=== Input for this task ===
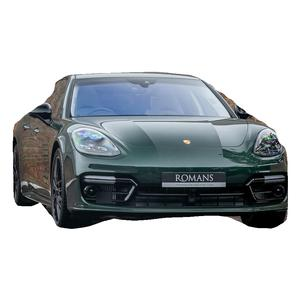
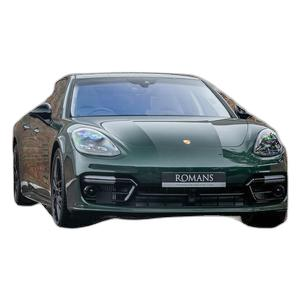
added background remover to get more accurate inference results - removed background of test images - added requirements

diff --git a/testing/load_and_prepare_images.py b/testing/load_and_prepare_images.py
@@ -1,0 +1,46 @@
+import io
+import os
+from PIL import Image
+from rembg import remove
+from PIL.Image import Image as PILImage
+
+
+def replace_background(im: bytes | PILImage, post_process_mask=False) -> PILImage:
+    if not isinstance(im, PILImage):
+        im = Image.open(io.BytesIO(im))
+
+    im = remove(im, post_process_mask=post_process_mask)
+
+    new_im = Image.new('RGBA', im.size, 'WHITE')
+    new_im.paste(im, mask=im)
+
+    bio = io.BytesIO()
+    new_im.save(bio, format='PNG')
+    im_bytes = bio.getvalue()
+    image = Image.open(io.BytesIO(im_bytes))
+    image = image.convert('RGB')
+
+    return image
+
+
+def resize_image(image, size):
+    return image.resize(size)
+
+
+def load_and_remove_bg(path, size):
+    image = Image.open(path)
+    image = resize_image(image, size)
+    image = replace_background(image)
+
+    return image
+
+
+def remove_bg_from_all_images():
+    for image in os.listdir('test_pic'):
+        print("Removing background from", image)
+        img = load_and_remove_bg(f"test_pic/{image}", (300, 300))
+        img.save(f"test_pic/{image}")
+
+
+if __name__ == '__main__':
+    remove_bg_from_all_images()
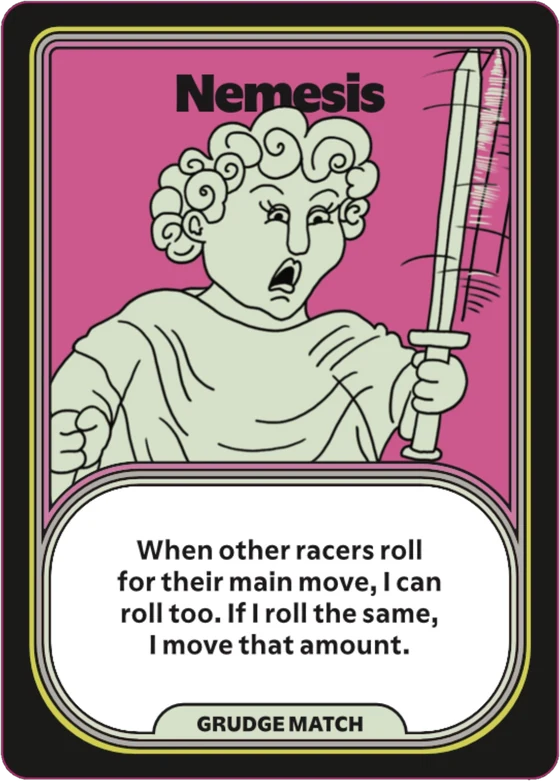
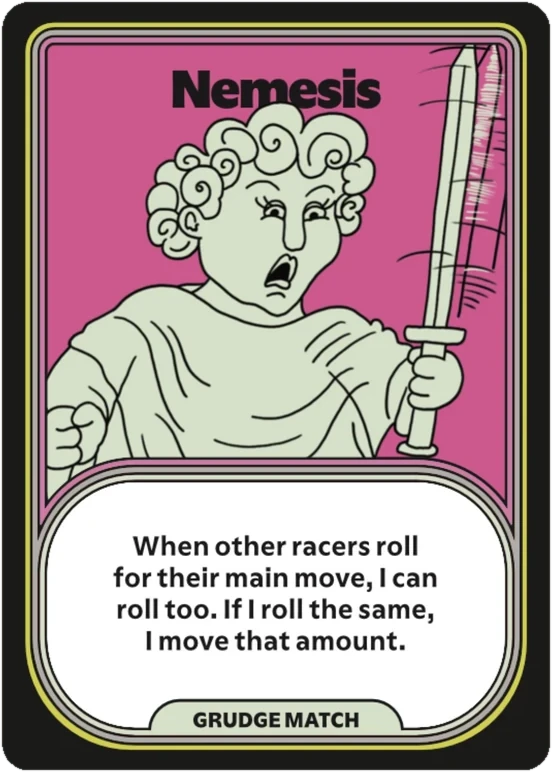
Projects: Nemesis card trimmed inside its pink cut line
Claude-Session: https://claude.ai/code/session_01X3LgmZH5haXE22BLdYX3sk

diff --git a/projects/index.html b/projects/index.html
@@ -22,7 +22,7 @@
 <link rel="preconnect" href="https://fonts.gstatic.com" crossorigin>
 <link rel="stylesheet" href="https://fonts.googleapis.com/css2?family=Bricolage+Grotesque:wght@300..800&family=Plus+Jakarta+Sans:ital,wght@0,300..800;1,300..800&family=Rampart+One&display=swap">
 <link rel="stylesheet" href="../assets/site.css?v=20261013u">
-<link rel="stylesheet" href="../assets/dir-i.css?v=20261110p">
+<link rel="stylesheet" href="../assets/dir-i.css?v=20261110q">
 <link rel="stylesheet" href="../assets/case-i.css?v=20261109a">
 <!-- the ground fetched first, so it is usually there for the first frame -->
 <link rel="preload" as="image" href="../assets/tex/moss-quiet-2k.webp" fetchpriority="high">
@@ -92,7 +92,7 @@
   <h2 class="i-label">Published</h2>
   <section class="i-row g-grid">
           <article class="card lay g-card g1 g-pitch"><div class="cf"><h3>The Daily Weather</h3><div class="c-art art-dw"><img class="wallet" src="../assets/img/dw-wallet.webp" alt="The Daily Weather in its wallet"></div><dl class="g-facts"><div><dt>Players</dt><dd>1</dd></div><div><dt>Time</dt><dd>10 min / day</dd></div><div><dt>Audience</dt><dd>Casual</dd></div><div><dt>Style</dt><dd>Morning puzzle</dd></div><div><dt>Status</dt><dd>Published</dd></div><div><dt>More</dt><dd><a href="../work/daily-weather/">Case study</a></dd></div></dl><p class="c-text">A pocket-sized 18-card game with 7 years of unique puzzles. You can buy it now from <a href="https://buttonshygames.com/">Button Shy</a> for $15.</p><blockquote class="s-quote q-in"><p>“The Daily Weather is going to be a beloved addition to your collection.”</p><cite><a href="https://whatsericplaying.com/2026/02/09/the-daily-weather/">What’s Eric Playing?</a></cite></blockquote><blockquote class="s-quote q-in"><p>“If you’re a fan of spatial puzzles, this one is a must-have in my opinion.”</p><cite><a href="https://yogibearanddelaware.com/2026/01/25/its-raining-men-a-preview-of-the-daily-weather/">Yogi Bear and Delaware</a></cite></blockquote></div></article>
-          <article class="card lay g-card g-pitch"><div class="cf"><h3>Magical Athlete: Second Wind</h3><div class="c-art art-ma"><img class="racer" src="../assets/img/nemesis.webp" alt="The Nemesis racer card: a curly-haired figure in a robe swinging a sword. Its power reads: When other racers roll for their main move, I can roll too. If I roll the same, I move that amount." width="560" height="781"></div><dl class="g-facts"><div><dt>Players</dt><dd>2–6</dd></div><div><dt>Time</dt><dd>30 min</dd></div><div><dt>Audience</dt><dd>Family</dd></div><div><dt>Style</dt><dd>Silly racing</dd></div><div><dt>Status</dt><dd>Published</dd></div><div><dt>More</dt><dd><a href="https://cmyk.games/secondwind">Announcement</a></dd></div></dl><p class="c-text">Magical Athlete: Second Wind is a standalone (or combine-able!) expansion to Magical Athlete. Recruit a team of absurd racers—Diva, Hog Knight, Stepdad—then just roll your die and move that many spaces. Except each racer has a deeply unfair, game breaking power.</p><p class="c-text">For Second Wind, I designed the Nemesis racer.</p></div></article>
+          <article class="card lay g-card g-pitch"><div class="cf"><h3>Magical Athlete: Second Wind</h3><div class="c-art art-ma"><img class="racer" src="../assets/img/nemesis.webp?v=2" alt="The Nemesis racer card: a curly-haired figure in a robe swinging a sword. Its power reads: When other racers roll for their main move, I can roll too. If I roll the same, I move that amount." width="552" height="772"></div><dl class="g-facts"><div><dt>Players</dt><dd>2–6</dd></div><div><dt>Time</dt><dd>30 min</dd></div><div><dt>Audience</dt><dd>Family</dd></div><div><dt>Style</dt><dd>Silly racing</dd></div><div><dt>Status</dt><dd>Published</dd></div><div><dt>More</dt><dd><a href="https://cmyk.games/secondwind">Announcement</a></dd></div></dl><p class="c-text">Magical Athlete: Second Wind is a standalone (or combine-able!) expansion to Magical Athlete. Recruit a team of absurd racers—Diva, Hog Knight, Stepdad—then just roll your die and move that many spaces. Except each racer has a deeply unfair, game breaking power.</p><p class="c-text">For Second Wind, I designed the Nemesis racer.</p></div></article>
           <article class="card lay g-card g-pitch g-rr"><div class="cf"><h3>Rainbow River</h3><div class="c-art art-rr"><img class="box" src="../assets/img/rainbow-river-box.webp" alt="The Rainbow River box: a painted river running red, green and blue from snowy mountains through a desert, with four explorers looking on from a cliff, and Ian Tarter's name under the title" width="640" height="623" loading="lazy"></div><dl class="g-facts"><div><dt>Players</dt><dd>2–4</dd></div><div><dt>Time</dt><dd>20 min</dd></div><div><dt>Audience</dt><dd>Family</dd></div><div><dt>Style</dt><dd>Casual abstract</dd></div><div><dt>Status</dt><dd>Self-Published</dd></div><div><dt>More</dt><dd><a href="https://boardgamegeek.com/boardgame/350782/rainbow-river">BGG link</a></dd></div></dl><p class="c-text">A family game where players compete for map pieces on an ever-shrinking board to build the best river.</p><p class="c-text">I funded it on Kickstarter and ran production from prototype to manufacturing.</p></div></article><div class="rr-scatter" aria-hidden="true"><div class="rr-tile lay"><img src="../assets/img/rainbow-river-tile-d.webp?v=2" alt="" width="320" height="320" loading="lazy"></div><div class="rr-tile lay"><img src="../assets/img/rainbow-river-tile-a.webp?v=2" alt="" width="320" height="320" loading="lazy"></div><div class="rr-tile lay"><img src="../assets/img/rainbow-river-tile-f.webp?v=2" alt="" width="320" height="320" loading="lazy"></div><div class="rr-tile lay"><img src="../assets/img/rainbow-river-tile-b.webp?v=2" alt="" width="320" height="320" loading="lazy"></div><div class="rr-tile lay"><img src="../assets/img/rainbow-river-tile-g.webp?v=2" alt="" width="320" height="320" loading="lazy"></div><div class="rr-tile lay"><img src="../assets/img/rainbow-river-tile-c.webp?v=2" alt="" width="320" height="320" loading="lazy"></div><div class="rr-tile lay"><img src="../assets/img/rainbow-river-tile-h.webp?v=2" alt="" width="320" height="320" loading="lazy"></div><div class="rr-tile lay"><img src="../assets/img/rainbow-river-tile-e.webp?v=2" alt="" width="320" height="320" loading="lazy"></div></div>
         </section>
   <article class="card lay g-note g-quotes"><div class="cf"><blockquote class="s-quote"><p>“The Daily Weather is going to be a beloved addition to your collection.”</p><cite><a href="https://whatsericplaying.com/2026/02/09/the-daily-weather/">What’s Eric Playing?</a></cite></blockquote><blockquote class="s-quote"><p>“If you’re a fan of spatial puzzles, this one is a must-have in my opinion.”</p><cite><a href="https://yogibearanddelaware.com/2026/01/25/its-raining-men-a-preview-of-the-daily-weather/">Yogi Bear and Delaware</a></cite></blockquote></div></article>

diff --git a/assets/dir-i.css b/assets/dir-i.css
@@ -1351,9 +1351,9 @@ li.mock::before, label.mock::before, .c-pdf.mock::before, .c-now.mock::before { 
 /* Magical Athlete: the Nemesis racer card is a loose object lying on its credit sheet's top right corner, hanging over the
    top and right edges onto the moss, clear of the title and facts. It takes no room in the layout */
 .x-i .g-pitch:has(.art-ma) { position: relative; } .x-i .g-pitch:has(.art-ma) .cf { position: static; }
-.x-i .g-pitch .c-art.art-ma { position: absolute; right: -30px; top: -22px; width: 132px; aspect-ratio: 560 / 781; height: auto; margin: 0; background: none; overflow: visible; display: block; z-index: 6; pointer-events: none; }
+.x-i .g-pitch .c-art.art-ma { position: absolute; right: -30px; top: -22px; width: 132px; aspect-ratio: 552 / 772; height: auto; margin: 0; background: none; overflow: visible; display: block; z-index: 6; pointer-events: none; }
 .art-ma img.racer { display: block; width: 100%; height: auto; transform: rotate(6deg);
-  filter: drop-shadow(.4px .6px 0 #3a1a28) drop-shadow(.6px .9px 0 #2a121d) drop-shadow(3px 5px 3px rgba(6,8,2,.5)) drop-shadow(12px 18px 16px rgba(6,8,2,.35)); }
+  filter: drop-shadow(.4px .6px 0 #121210) drop-shadow(.6px .9px 0 #0a0a09) drop-shadow(3px 5px 3px rgba(6,8,2,.5)) drop-shadow(12px 18px 16px rgba(6,8,2,.35)); }
 @media (max-width: 700px) { .x-i .g-pitch .c-art.art-ma { width: 112px; right: -10px; top: -18px; } }
 /* wide screens: the card is bigger and leans the other way, so its top corner pokes up over the sheet's top edge and its lower
    half swings off the right edge, clear of the title and the facts (Ian: bigger, different angle, no text covered) */
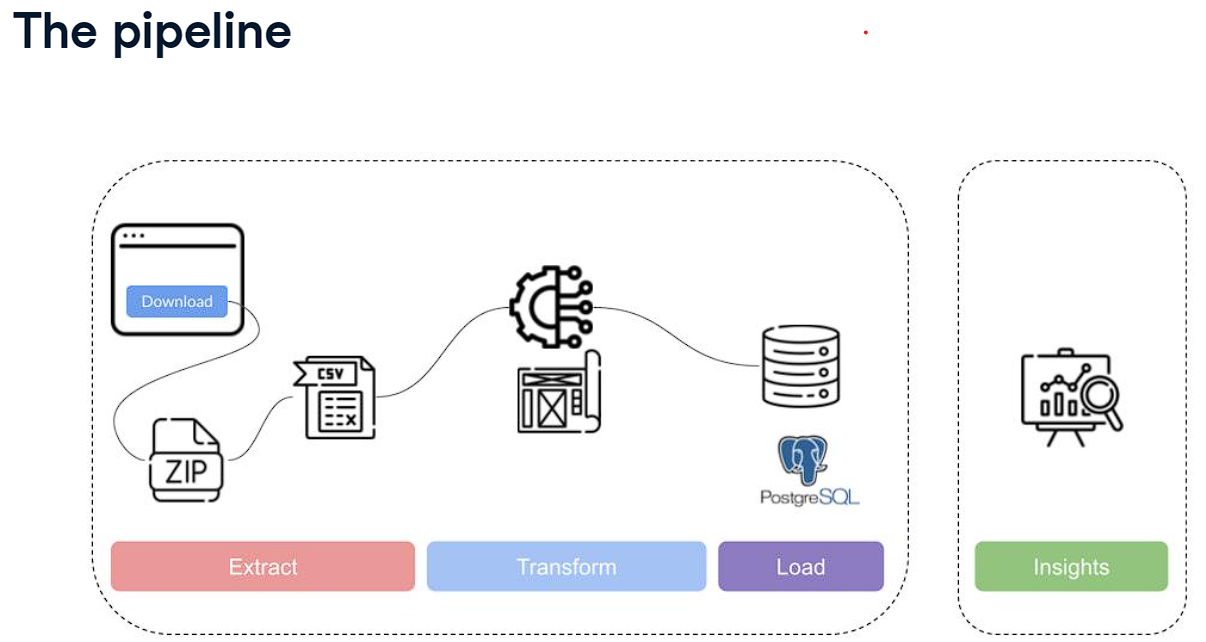
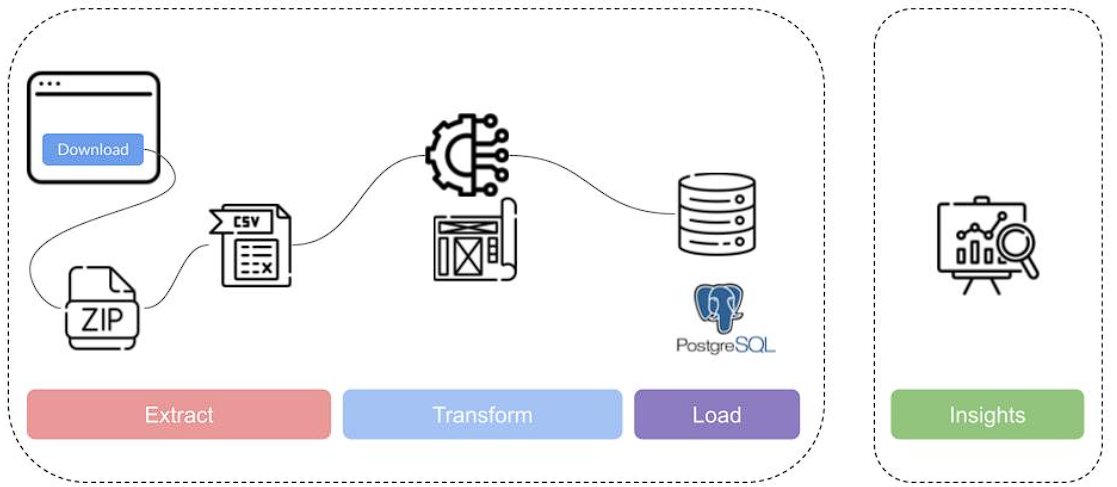
Update README

diff --git a/README.md b/README.md
@@ -1,2 +1,82 @@
 # ETL-residential-property-data
 Python-based ETL pipeline for processing and managing residential property sales data in Ireland. 
+
+This project is an Extract, Transform, Load (ETL) pipeline for processing residential property data from a public source and loading it into a PostgreSQL database. The pipeline consists of three main steps: extraction, transformation, and loading.
+
+## Overview
+
+The ETL process is designed to handle residential property data, applying various transformations to the raw data before loading it into a clean database table. The project uses Python and SQLAlchemy for database interactions.
+
+![ETL Pipeline](images/1_pipeline.png)
+
+### Key Features
+
+- **Extraction:** The project sources data from a ZIP file retrieved from an external website.
+  
+- **Transformation:** Robust data cleaning, filtering, and restructuring processes ensure that the data is standardized and ready for analysis.
+
+- **Loading:** Efficient insertion of transformed data into a PostgreSQL database.
+
+- **Analysis and Reporting:** Utilization of the PostgreSQL database for data analysis, providing a foundation for informed decision-making.
+
+- **CSV Handling:** Reading, processing, and writing of CSV files during extraction and transformation phases.
+
+- **Exception Handling:** Robust mechanisms for handling exceptions throughout the project provide meaningful error messages for debugging and user understanding.
+
+
+## Structure
+
+```bash
+residential-property-data-etl/
+│   └── data/
+│       ├── raw/
+│       │   └── downloaded_at=<current_date>/
+│       │       └── ppr-all.csv
+│       └── source/
+│           └── downloaded_at=<current_date>/
+│               └── PPR-ALL.zip
+│
+├── scripts/
+│   ├── common/
+│   │   ├── base.py
+│   │   ├── create_tables.py
+│   │   └── tables.py
+│   │
+│   ├── execute.py
+│   ├── extract.py
+│   ├── load.py
+│   └── transform.py
+│
+├── .gitignore
+├── README.md
+└── requirements.txt
+```
+
+## data/
+- **raw/**
+  - *downloaded_at=<current_date>/*
+    - `ppr-all.csv`: Raw data file downloaded from the source containing property transactions.
+
+- **source/**
+  - *downloaded_at=<current_date>/*
+    - `PPR-ALL.zip`: ZIP file downloaded from the external website containing property transaction data.
+
+## scripts/
+### common/
+- **`base.py`**: Contains the SQLAlchemy `Base` class, the base class for all declarative class definitions in SQLAlchemy.
+
+- **`create_tables.py`**: Script for creating database tables. Defines tables (`PprRawAll` and `PprCleanAll`) and ensures the `ppr_raw_all` table is empty with the primary key sequence restarted.
+
+- **`tables.py`**: Defines the structure of the database tables (`PprRawAll` and `PprCleanAll`). Includes columns such as `id`, `date_of_sale`, `address`, `postal_code`, `county`, `price`, `description`, and `transaction_id`.
+
+### execute.py
+- Entry point for executing the ETL process.
+
+### extract.py
+- This script handles the extraction phase of the ETL process. It downloads a snapshot ZIP file from an external website, checks if the file already exists, and, if not, creates the necessary folders and downloads the file. In case of an error during download, it raises an exception and exits the script. After ensuring the snapshot file is available, it extracts the contents of the ZIP file, processes the CSV data, and saves the processed data to the output CSV file in the "raw" data directory. If the output CSV file already exists, it skips the process, preventing redundant data extraction.
+
+### load.py
+- The loading phase is executed by this script, handling the insertion and deletion operations in the clean table. It retrieves transaction IDs from the clean table, fetches transactions from the raw table that do not exist in the clean table, and inserts the selected columns (date_of_sale, address, postal_code, county, price, description) into the clean table. Simultaneously, it identifies transactions in the clean table without corresponding entries in the raw table and deletes those transactions from the clean table. This deletion ensures that the clean table stays synchronized with the latest snapshot, preventing outdated or irrelevant data from persisting. The script ends by closing the database session.
+
+### transform.py
+- The transformation phase is managed by this script. It applies various transformations to the data obtained from the "raw" CSV file. These transformations include updating the date format, converting strings to lowercase, and simplifying the property description. It then creates PprRawAll objects, each representing a row in the CSV file, and saves these objects to the database. Before saving, it truncates the "ppr_raw_all" table to ensure it is empty, preventing duplicate entries. If an error occurs during the transformation or data saving process, it raises an exception and exits the script.
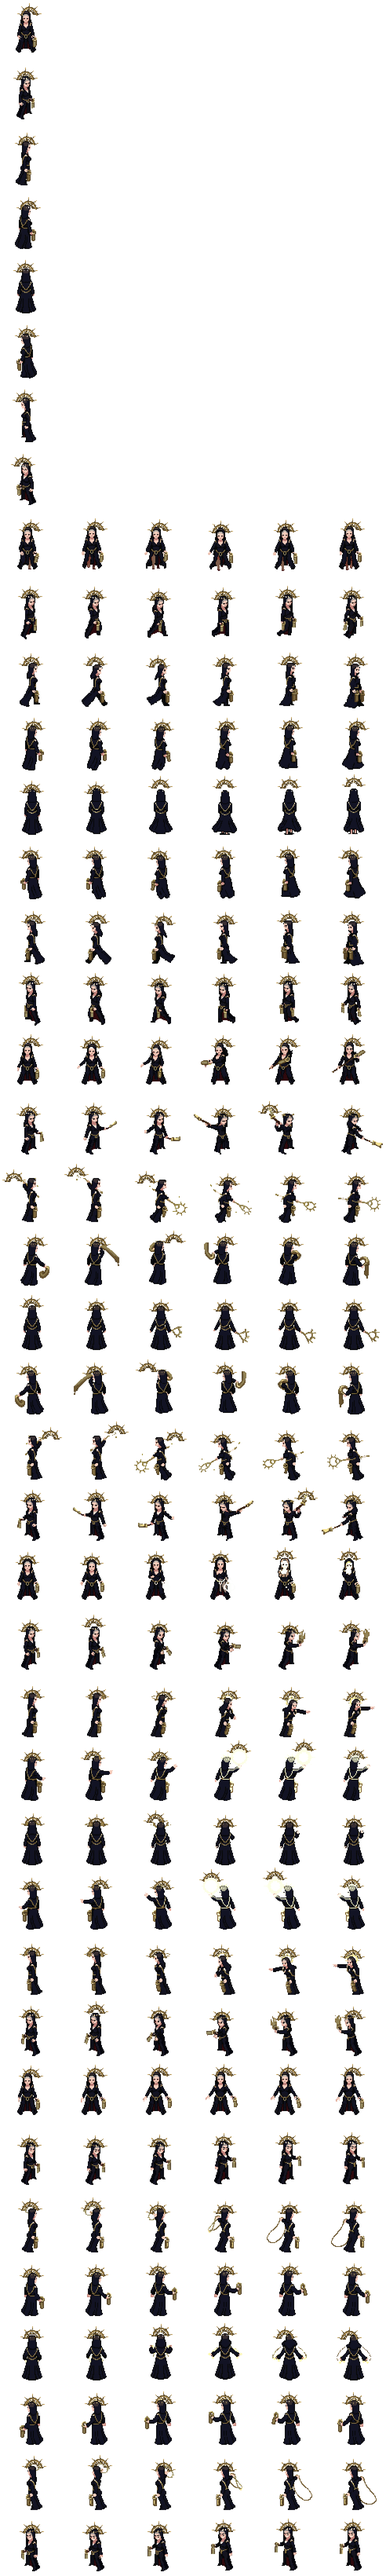
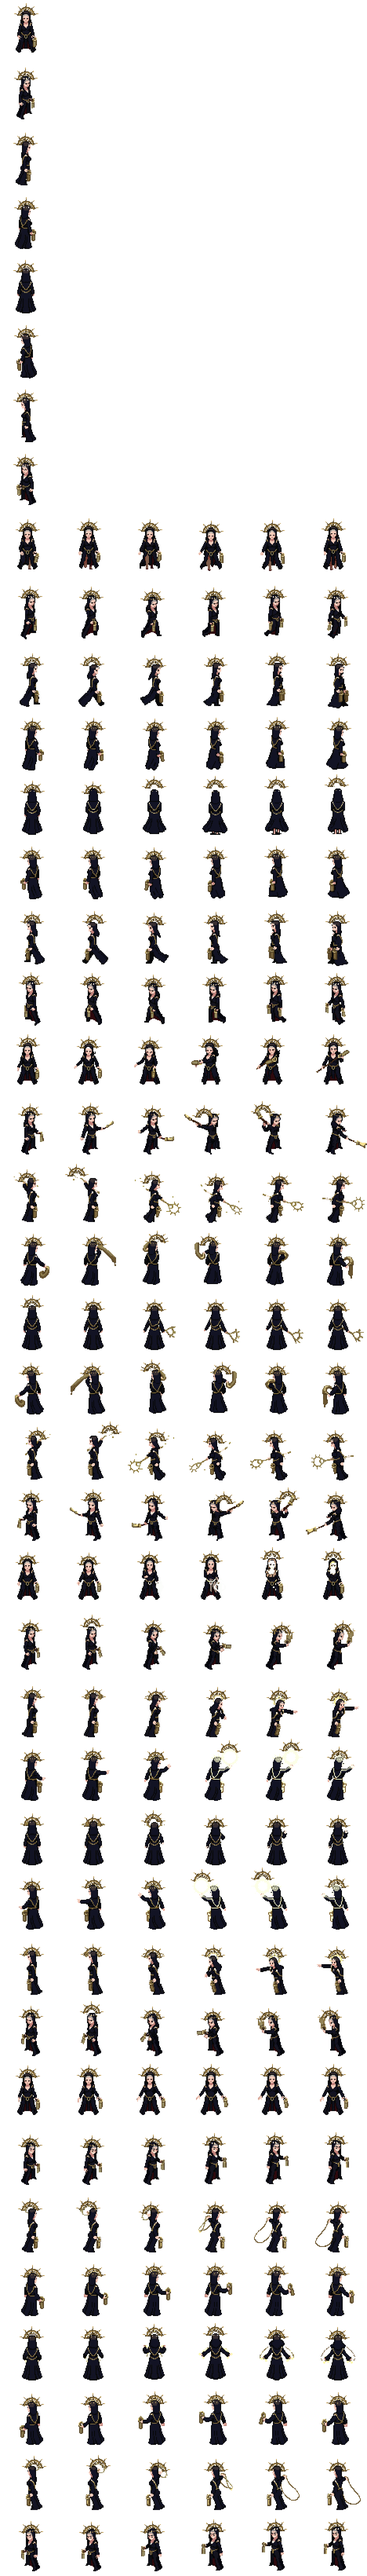
Halo painter centres on the head (not the hood's peak)

diff --git a/tools/inquisitor_halo.py b/tools/inquisitor_halo.py
@@ -44,16 +44,21 @@ def fix_frame(im, head_rows=26):
                 # Her armor stays gold, but tarnished: less saturated, darkened (the user, 2026-10-06).
                 lum = 0.3 * p[0] + 0.59 * p[1] + 0.11 * p[2]
                 px[x, y] = tuple(int((c * 0.65 + lum * 0.35) * 0.66) for c in p[:3]) + (p[3],)
-    # Her head: the top of what's left.
-    head = None
+    # Her head: the top of what's left. Centre the halo on the middle of the head over its top ten rows
+    # (the hood's peak alone sits off to one side, so the halo looked off-centre; the user, 2026-10-06).
+    top = None
     for y in range(out.height):
+        if any(px[x, y][3] > 0 for x in range(out.width)):
+            top = y
+            break
+    if top is None:
+        return out
+    mids = []
+    for y in range(top, min(out.height, top + 10)):
         xs = [x for x in range(out.width) if px[x, y][3] > 0]
         if xs:
-            head = (sum(xs) / len(xs), y)
-            break
-    if head is None:
-        return out
-    cx, cy = head[0], head[1] + 6
+            mids.append((min(xs) + max(xs)) / 2)
+    cx, cy = sum(mids) / len(mids), top + 6
 
     def put(x, y, c, over=False):
         x, y = int(round(x)), int(round(y))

=== What is required ===
Retype exactly. Include each line from the start of the material through the line holding "replace_background(im: bytes |", and leave the pictures out.

=== Answer below ===
added background remover to get more accurate inference results - removed background of test images - added requirements

diff --git a/testing/load_and_prepare_images.py b/testing/load_and_prepare_images.py
@@ -1,0 +1,46 @@
+import io
+import os
+from PIL import Image
+from rembg import remove
+from PIL.Image import Image as PILImage
+
+
+def replace_background(im: bytes | PILImage, post_process_mask=False) -> PILImage:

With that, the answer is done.